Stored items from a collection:
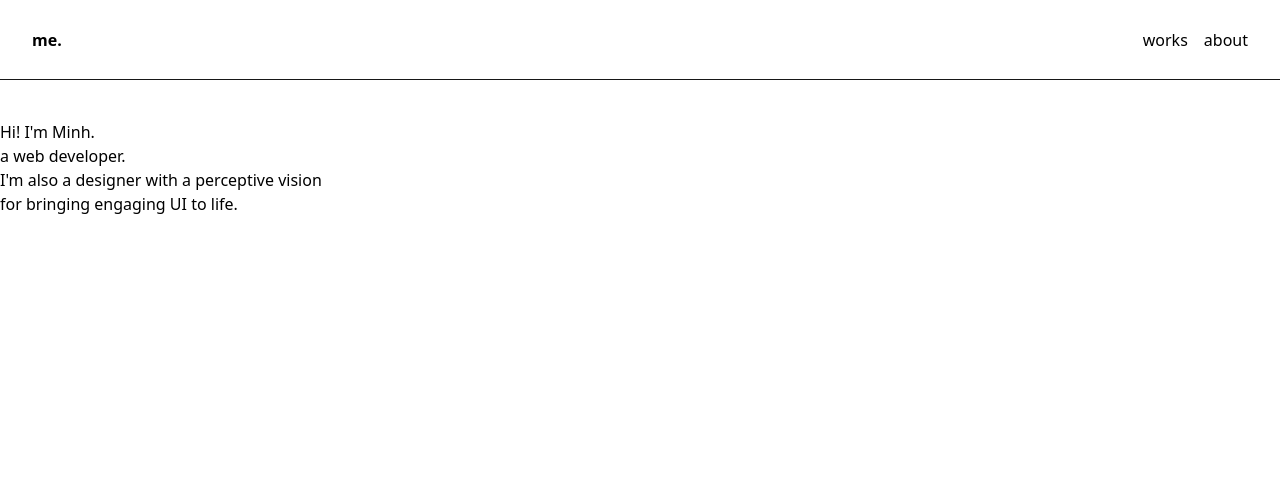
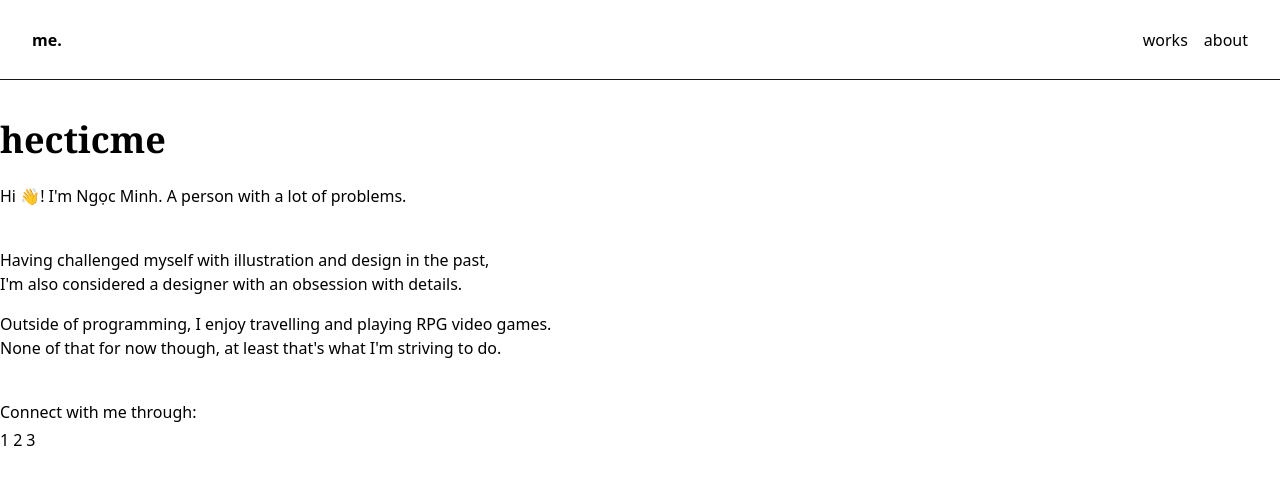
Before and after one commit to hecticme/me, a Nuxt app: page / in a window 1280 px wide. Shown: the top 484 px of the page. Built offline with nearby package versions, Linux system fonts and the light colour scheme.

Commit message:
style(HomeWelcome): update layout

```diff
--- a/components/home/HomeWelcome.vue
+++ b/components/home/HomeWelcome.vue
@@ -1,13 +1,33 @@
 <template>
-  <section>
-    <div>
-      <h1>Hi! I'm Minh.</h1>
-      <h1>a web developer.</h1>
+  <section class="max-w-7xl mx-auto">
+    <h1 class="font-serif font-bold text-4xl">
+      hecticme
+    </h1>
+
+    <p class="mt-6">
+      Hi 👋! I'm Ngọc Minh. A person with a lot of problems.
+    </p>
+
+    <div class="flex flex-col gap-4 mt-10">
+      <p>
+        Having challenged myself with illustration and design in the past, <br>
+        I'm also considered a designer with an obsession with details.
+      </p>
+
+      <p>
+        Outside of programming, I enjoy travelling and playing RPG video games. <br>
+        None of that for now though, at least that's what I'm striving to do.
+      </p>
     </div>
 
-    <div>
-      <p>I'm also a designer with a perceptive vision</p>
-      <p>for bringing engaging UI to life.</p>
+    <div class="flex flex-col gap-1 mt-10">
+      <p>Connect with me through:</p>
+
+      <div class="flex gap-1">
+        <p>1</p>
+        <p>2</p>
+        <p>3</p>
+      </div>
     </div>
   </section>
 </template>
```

*Task objective*: Write out all the entries precisely as given, omitting each image.

*Written answer*:
Before and after one commit to hecticme/me, a Nuxt app: page / in a window 1280 px wide. Shown: the top 484 px of the page. Built offline with nearby package versions, Linux system fonts and the light colour scheme.

Commit message:
style(HomeWelcome): update layout

```diff
--- a/components/home/HomeWelcome.vue
+++ b/components/home/HomeWelcome.vue
@@ -1,13 +1,33 @@
 <template>
-  <section>
-    <div>
-      <h1>Hi! I'm Minh.</h1>
-      <h1>a web developer.</h1>
+  <section class="max-w-7xl mx-auto">
+    <h1 class="font-serif font-bold text-4xl">
+      hecticme
+    </h1>
+
+    <p class="mt-6">
+      Hi 👋! I'm Ngọc Minh. A person with a lot of problems.
+    </p>
+
+    <div class="flex flex-col gap-4 mt-10">
+      <p>
+        Having challenged myself with illustration and design in the past, <br>
+        I'm also considered a designer with an obsession with details.
+      </p>
+
+      <p>
+        Outside of programming, I enjoy travelling and playing RPG video games. <br>
+        None of that for now though, at least that's what I'm striving to do.
+      </p>
     </div>
 
-    <div>
-      <p>I'm also a designer with a perceptive vision</p>
-      <p>for bringing engaging UI to life.</p>
+    <div class="flex flex-col gap-1 mt-10">
+      <p>Connect with me through:</p>
+
+      <div class="flex gap-1">
+        <p>1</p>
+        <p>2</p>
+        <p>3</p>
+      </div>
     </div>
   </section>
 </template>
```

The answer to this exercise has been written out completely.